The only adverse experience I had was occasionally I got memory card error when powering on. This occured 3 times in 2200 photos shot over two weeks in cold weather. Happened one each of the 3 different 16 gb class 6 cards. (Sandisk, Adata Micro and Patriot). I power off, pop the card out, put it back in and all was ok. I was able to get all the data ok once I got home.

What you may have occuring is a bad/incompatible controller on the SD memory cards, especially if the card is older. SD flash memory has a built in memory controller. Certain revs on the on-chip controller may not be fully compliant with the SDHC specification and will cause problems. I recommend you contact the manufacturer of the cards and see abut a replacement. Finally, be sure you have the latest firmware on the camera body.

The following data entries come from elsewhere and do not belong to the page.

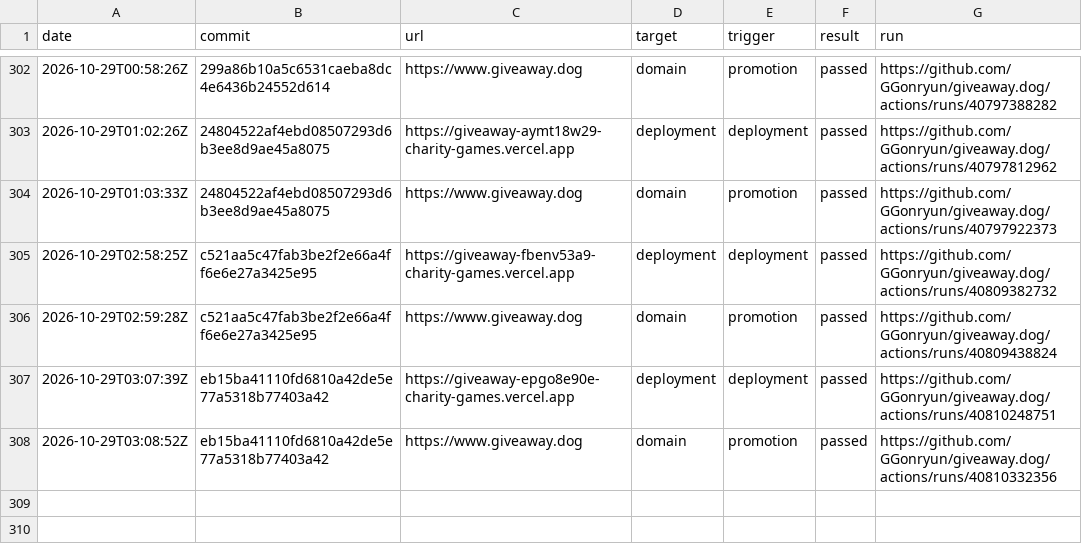
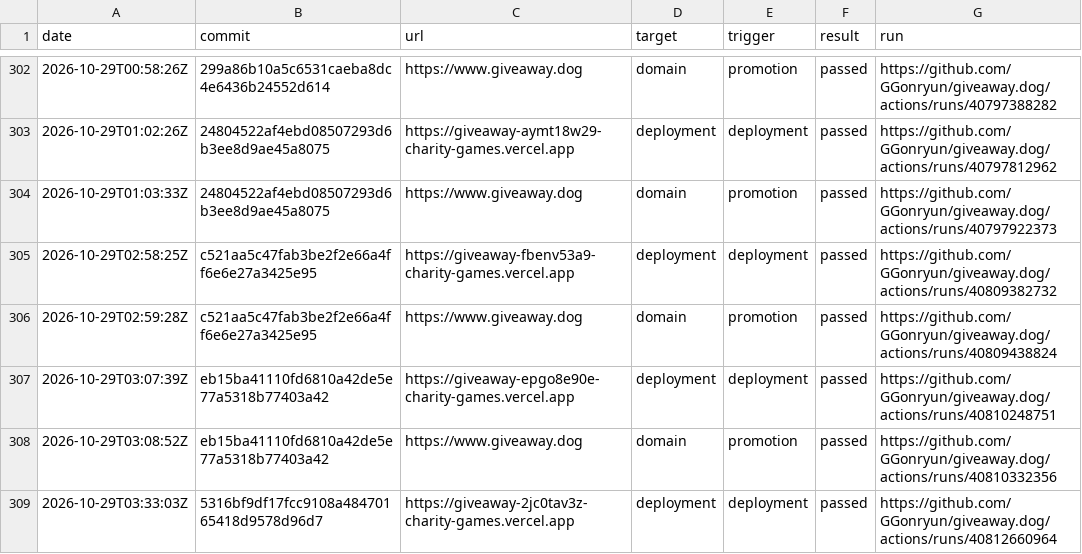
Before and after one commit to GGonryun/giveaway.dog, a CSV file: production-history.csv, drawn as a sheet; only a part is shown, gaps mark what is left out; the diff names each change by its address in the sheet, - before the commit and + after, or states it on an @@ line.

```diff
--- a/production-history.csv
+++ b/production-history.csv
+row 309: 2026-10-29T03:33:03Z | 5316bf9df17fcc9108a48470165418d9578d96d7 | https://giveaway-2jc0tav3z-charity-games.vercel.app | deployment | deployment | passed | https://github.com/GGonryun/giveaway.dog/actions/runs/40812660964
```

If you want to try a rescue, my Sandisk card inculded free RescuePro software from lc-tech.com. Happily I've not needed it so I can't comment on it.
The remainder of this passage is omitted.